Wind gusts of 40mph and heavy rain did not deter the 8 dedicated members of the group who braved the conditions and met at Grain Country Park on Sunday morning. We set off along the coastal path and although high tide had past, the waters edge was still fairly close to shore and we had good views of the many waders feeding on the freshly exposed mud flats. Curlew, black-headed gull, oystercatcher, brent geese, grey plover, dunlin and little egret were seen as we braced ourselves against the very strong wind and rain.
Offshore, standing at the mouth of the River Medway, is the Grain Tower, providing some shelter for the birds. It was built in the 19th century to protect the dockyards of Sheerness and Chatham from the French during a time of tension in the 1850’s.
Closer to us a large flock of black-tailed godwits were feeding and it was estimated that there were close to 1000 of them. Further along were great black-backed gull, widgeon, redshank, and grey plover. We made our way along the coastal path and found a shelter from the wind and rain. From here we could see the masts of the SS Montgomery protruding from the water. She ran aground, broke in half, and sank in August 1944. Great black-backed gull, widgeon, redshank, starling and meadow pipit were seen. Braving the wind once more we continued along the path, eventually turning inland and back through the woods and the more sheltered areas of the country park. Robin, long-tailed tit, great tit, chaffinch, magpie and house sparrow were seen before arriving back at the car park. By now the rain had stopped and the sun was trying to come out from behind the clouds that had dumped so much rain on us in the morning. We had our lunch at the picnic tables, in the lovely sunshine.
We moved on to the RSPB Reserve at Northward Hill. On the water were pochard, mallard, coot, heron, mute swan and shoveler along with many grey-lag geese feeding. Good views were had of buzzard and a distant marsh harrier and cormorant. Blackbird, chiff chaff, goldfinch, jay, magpie, starling and pheasant were seen, and a cetti’s warbler let us know of its presence, but as usual not seen. In the field in front of the heronry, large numbers of rook, jackdaw and carrion crows were gathering, before going to their roost.

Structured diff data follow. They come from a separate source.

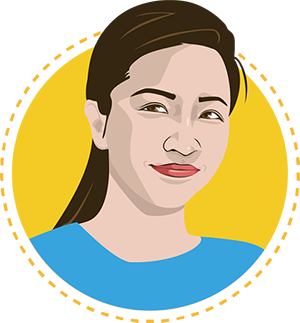
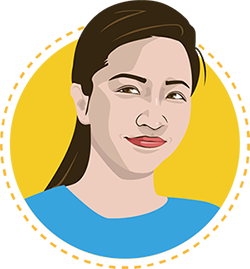
resize phone img

diff --git a/index.html b/index.html
@@ -41,8 +41,15 @@
                 </div>
         </div>
         
-        <div class="home " >            
-            <img src="img/secondary-logo.png" onClick="goHome()" alt="fireworks secondary logo" class="home__secondary-logo">
+        <div class="home " >   
+            <img srcset="img/secondary-logo-s.png 200w, img/secondary-logo.png 500w"
+            media="(max-width: 600px) 200px, 500px"
+            alt="fireworks secondary logo" 
+            class="home__secondary-logo"
+            onClick="goHome()"
+            src="img/secondary-logo.png"
+            >         
+
             <div class="social-media">
                 <svg class="social-media__ins">
                     <a href="https://www.instagram.com/firewincold/" target="_blank"><use xlink:href="img/sprite.svg#icon-instagram"></use></a>
@@ -81,10 +88,12 @@
                 src="img/hero/project1-hero.jpg"
                 >
                 <img 
-                src="img/hero/project2-hero.png"
+                srcset="img/hero/project2-hero-s.png 600w, img/hero/project2-hero.png 977w"
+                media="(max-width: 600px) 600px, 977px"
                 id="p2" 
                 alt="museum main picture" 
                 class="works__piccontainer-p2 heroimghidden"
+                src="img/hero/project2-hero.png"
                 >
                 <img srcset="img/hero/project3-hero-s.jpg 1080w, img/hero/project3-hero.jpg 1925w"
                 media="(max-width: 600px) 1080px, 1925px"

Although the day started very wet and very windy, from mid day it was dry and sunny and a total of 38 different birds were seen.
Thank you to everyone for being brave enough to turn out.
Thanks to Sally for the photos.
Norman and Sandra
Thanks to Norman and Sandra for leading – I think that they secretly hoped that no one else would turn up so that they could go home! The clocks went back on the day of the trip but not by that much. So don’t try to go on any of the advertised trips on the park notice board. It was so wet that no cameras were allowed out – so I had to insert two photographs from a previous trip.